Rather, they are calling on Premier Kathleen Wynne to enact back-to-work legislation.
“We just want to get back to class,” said Echlin.
“Kathleen Wynne, where the hell is she? This is the longest strike in history and she’s not stepping up.”
The students were planning to protest in front of Clark’s Strowger Boulevard office again Wednesday morning, followed by an “Ass to Class” sit-in at the campus on Thursday.
Half a million college students across Ontario, including about 6,000 students at St. Lawrence College, have been out of class since Oct. 15, when 12,000 college professors, instructors, counsellors and librarians went on strike.
Echlin, 28, who is studying in the Bachelor of Science in Nursing program, also works as a registered practical nurse and has to support two children.
“If they extend the semester for a month (after the strike) I’m not going to be able to work for a month,” she said.
Other students across the province face even tougher crises, added Echlin, citing reports of students who have lost access to mental health services.
She hopes back-to-work measures will lead to mediation and a positive outcome for striking college workers.
The strike is also an unwelcome interruption for Steph Merkley, 35, who is studying in the mental wellness and addictions program.
“I just want to be back in class.
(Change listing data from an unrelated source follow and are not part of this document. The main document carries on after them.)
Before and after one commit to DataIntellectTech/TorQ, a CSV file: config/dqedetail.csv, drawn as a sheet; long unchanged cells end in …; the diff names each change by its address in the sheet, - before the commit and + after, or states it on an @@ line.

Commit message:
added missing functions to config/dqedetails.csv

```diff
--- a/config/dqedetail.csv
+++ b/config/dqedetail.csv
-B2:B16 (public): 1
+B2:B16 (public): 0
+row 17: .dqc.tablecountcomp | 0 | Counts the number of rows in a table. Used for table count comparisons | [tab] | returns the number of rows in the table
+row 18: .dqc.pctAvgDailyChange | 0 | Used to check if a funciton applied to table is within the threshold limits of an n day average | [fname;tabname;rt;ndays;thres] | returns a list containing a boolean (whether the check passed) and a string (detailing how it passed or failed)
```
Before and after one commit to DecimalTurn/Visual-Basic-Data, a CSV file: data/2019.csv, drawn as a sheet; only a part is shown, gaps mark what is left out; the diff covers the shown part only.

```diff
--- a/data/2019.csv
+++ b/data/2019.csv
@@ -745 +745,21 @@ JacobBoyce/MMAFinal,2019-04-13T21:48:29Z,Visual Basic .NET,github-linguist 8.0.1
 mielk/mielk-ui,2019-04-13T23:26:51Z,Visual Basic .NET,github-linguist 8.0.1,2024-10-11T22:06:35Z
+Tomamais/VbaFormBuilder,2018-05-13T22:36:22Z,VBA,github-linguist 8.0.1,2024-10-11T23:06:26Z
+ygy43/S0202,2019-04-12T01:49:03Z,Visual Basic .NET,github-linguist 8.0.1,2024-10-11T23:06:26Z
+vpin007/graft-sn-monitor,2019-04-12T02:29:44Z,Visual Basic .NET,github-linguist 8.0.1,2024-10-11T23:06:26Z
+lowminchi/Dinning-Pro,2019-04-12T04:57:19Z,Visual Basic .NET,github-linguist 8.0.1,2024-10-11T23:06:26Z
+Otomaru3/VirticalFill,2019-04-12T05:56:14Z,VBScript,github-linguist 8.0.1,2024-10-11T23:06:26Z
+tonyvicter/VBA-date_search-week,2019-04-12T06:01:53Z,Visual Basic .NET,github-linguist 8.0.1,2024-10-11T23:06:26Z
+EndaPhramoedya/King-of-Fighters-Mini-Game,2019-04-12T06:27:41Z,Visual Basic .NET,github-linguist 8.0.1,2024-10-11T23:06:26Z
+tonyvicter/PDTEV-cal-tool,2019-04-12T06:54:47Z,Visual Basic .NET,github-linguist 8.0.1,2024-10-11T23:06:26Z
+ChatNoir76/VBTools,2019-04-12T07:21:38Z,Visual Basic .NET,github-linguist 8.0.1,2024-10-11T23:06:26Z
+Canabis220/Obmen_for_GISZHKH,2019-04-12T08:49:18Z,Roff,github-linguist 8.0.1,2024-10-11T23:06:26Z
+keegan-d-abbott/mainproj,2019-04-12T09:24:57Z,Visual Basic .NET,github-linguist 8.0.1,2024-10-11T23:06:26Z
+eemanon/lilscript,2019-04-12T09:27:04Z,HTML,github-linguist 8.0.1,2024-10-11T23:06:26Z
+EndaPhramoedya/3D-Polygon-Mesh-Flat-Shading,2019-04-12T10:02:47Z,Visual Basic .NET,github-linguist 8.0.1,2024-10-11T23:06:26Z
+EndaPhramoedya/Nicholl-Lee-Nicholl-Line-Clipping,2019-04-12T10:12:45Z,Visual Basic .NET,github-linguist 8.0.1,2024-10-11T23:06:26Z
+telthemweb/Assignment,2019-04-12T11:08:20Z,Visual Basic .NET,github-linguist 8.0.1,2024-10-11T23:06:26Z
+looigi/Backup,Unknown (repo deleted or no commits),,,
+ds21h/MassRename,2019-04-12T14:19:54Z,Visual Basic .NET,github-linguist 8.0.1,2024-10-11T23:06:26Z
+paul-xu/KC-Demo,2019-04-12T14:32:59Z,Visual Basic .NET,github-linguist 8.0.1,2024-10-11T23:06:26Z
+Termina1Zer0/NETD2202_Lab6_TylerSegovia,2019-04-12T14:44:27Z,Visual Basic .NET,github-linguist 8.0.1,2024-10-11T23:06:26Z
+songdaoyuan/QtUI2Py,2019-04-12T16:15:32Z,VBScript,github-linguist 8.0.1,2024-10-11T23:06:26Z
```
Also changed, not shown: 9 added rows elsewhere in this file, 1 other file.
It took me 17 years to get here, so I would like to be back,” said Merkley.
The strike is causing other kinds of disruptions in students’ lives, added fellow mental wellness and addictions student Maddie Thompson, 19.
“We pay to be there, so we’re losing money every day,” said Thompson.
“There’s a lot of students who cannot go home because they’re from other provinces and other countries,” she added.
“We’re just in limbo; we don’t know anything,” added Echlin.
Nick Morrow, 19, is supposed to be studying at the Brockville campus through the Community Integration through Co-operative Education (CICE) program.
“I’m in my first year and I want to get back to class and not see my first year go down the toilet,” he said.
The two sides are at odds about what the union is calling an imbalance of precarious and part-time work, job security and academic freedom.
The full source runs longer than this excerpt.